Lightbulb Moment: “I had to completely reinvent the business, and at that point go from being an inventor with a small staff who was basically working on my own stuff, my own ideas, to becoming an agency and helping other inventors in order to leverage what I’d learned doing it myself.”

Sometimes the biggest obstacles are the unknowns. “The biggest challenge was probably just my own naiveté – not knowing what I didn’t know and therefore taking on situations that I had no idea how to handle, and didn’t know I didn’t know how to handle ‘em.”
“I had to kind of invent how we did the business in an industry where there really were no success stories to look at. Inventing as a business, there’s not a lot of examples … the hardest thing to invent was how to actually make this a living.”

One great idea is rarely enough, especially for product development. “Almost every product has a life cycle – it goes up and then it comes down – so it’s extremely rare to have a company born out of one idea…we’re, I think, potentially the very best in the world at licensing in terms of our success rate, and one in three [products] licenses. So two out of three don’t, despite massive effort. Industry average is like one in a hundred. And some of the big guys are like one in several thousand. So it’s high risk, no matter how good your idea is, ‘cause not all great ideas are economic opportunities.”

You have to trust people. “In the end, business is done with other human beings, and if you’re distrustful and annoying to deal with…people come to me all the time and they act distrustful and [they say] ‘You’re not going to steal my idea are you?’ And I’m like, ‘No, but I’m not going to work with you either.’”

Crowdfunding platforms have changed the finance game for startups. It’s lowered the barrier to entry dramatically ‘cause the hardest part by far was raising money. And coming up with ideas and developing products is easy. It’s fun. It’s play … so the good news is, tons of great ideas that before would never see the light of day for lack of funding now get to see the light of day. The bad news is, it’s still hard. It’s gotten a lot easier, but it’s still hard.”
Leadership and managing employees are as important – if not more so – than what you sell. “There was definitely a big challenge on the front-end of learning how to handle employees and manage them in a way that made them happy and yielded results. Because just being totally hands-off doesn’t work, ‘cause if they don’t get results, no one’s happy – they’re not happy, you’re not happy. If you’re micromanaging people and putting too much pressure on them, then again that doesn’t work. So finding the right balance is the key to empowering people and pushing them to do great things without offending them.”
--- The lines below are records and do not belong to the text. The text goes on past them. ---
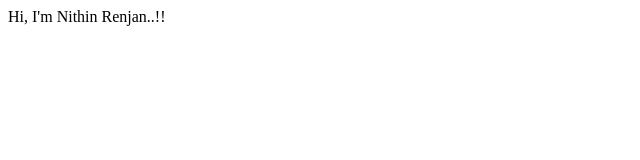
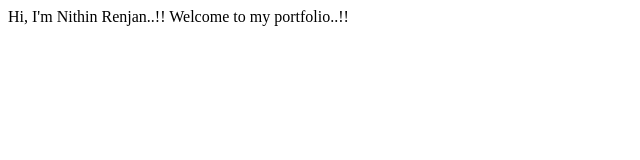
Before and after one commit to nithinrenjan/nithin-renjan-portfolio, a plain HTML site: page index.html in a window 1280 px wide. Shown: the whole page, without its empty margins (0-640 px from the left). Drawn offline with Linux system fonts and the light colour scheme.

Commit message:
update code

```diff
--- a/index.html
+++ b/index.html
@@ -7,6 +7,6 @@
     <title>Portfolio-Nithin_Renjan</title>
 </head>
 <body>
-    Hi, I'm Nithin Renjan..!!
+    Hi, I'm Nithin Renjan..!! Welcome to my portfolio..!!
 </body>
 </html>
```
“I’ve taken courses on emotional intelligence to better understand how people including myself work, in order to try to be a better leader and figure out what leadership really means, because it’s not actually that obvious…what does it mean to lead people, as opposed to just boss them around and tell them what to do?’”

Your company should be attractive to your employees, not just your customers. “I have always believed that an employer’s duty is to take care of their people…they’re giving you their labor, they’re giving you their time, their loyalty, and you get to take care of them and be not just their source of money but their social safety net. This isn’t just a business exchange; we’re trying to create a uniquely human environment here where it’s like family, not in the sense of like Disney-style, you know, ‘We’re all a family!’ but more that like we’re actually here taking care of each other and working together to create an awesome place for us all to work.”

Three pieces of advice for inventors: 1. Don’t patent the idea; patent the product. If changes need to be made between concept and commercial reality, it could cost tens of thousands of dollars to reapply for the correct patent. 2. Educate yourself – about patent law, intellectual property law, the process of invention. There are resources. Many of them are free. 3. Don’t be paranoid. Most people are not out to steal your ideas.

For more information about Chris Hawker and Trident Design, visit www.trident-design.com.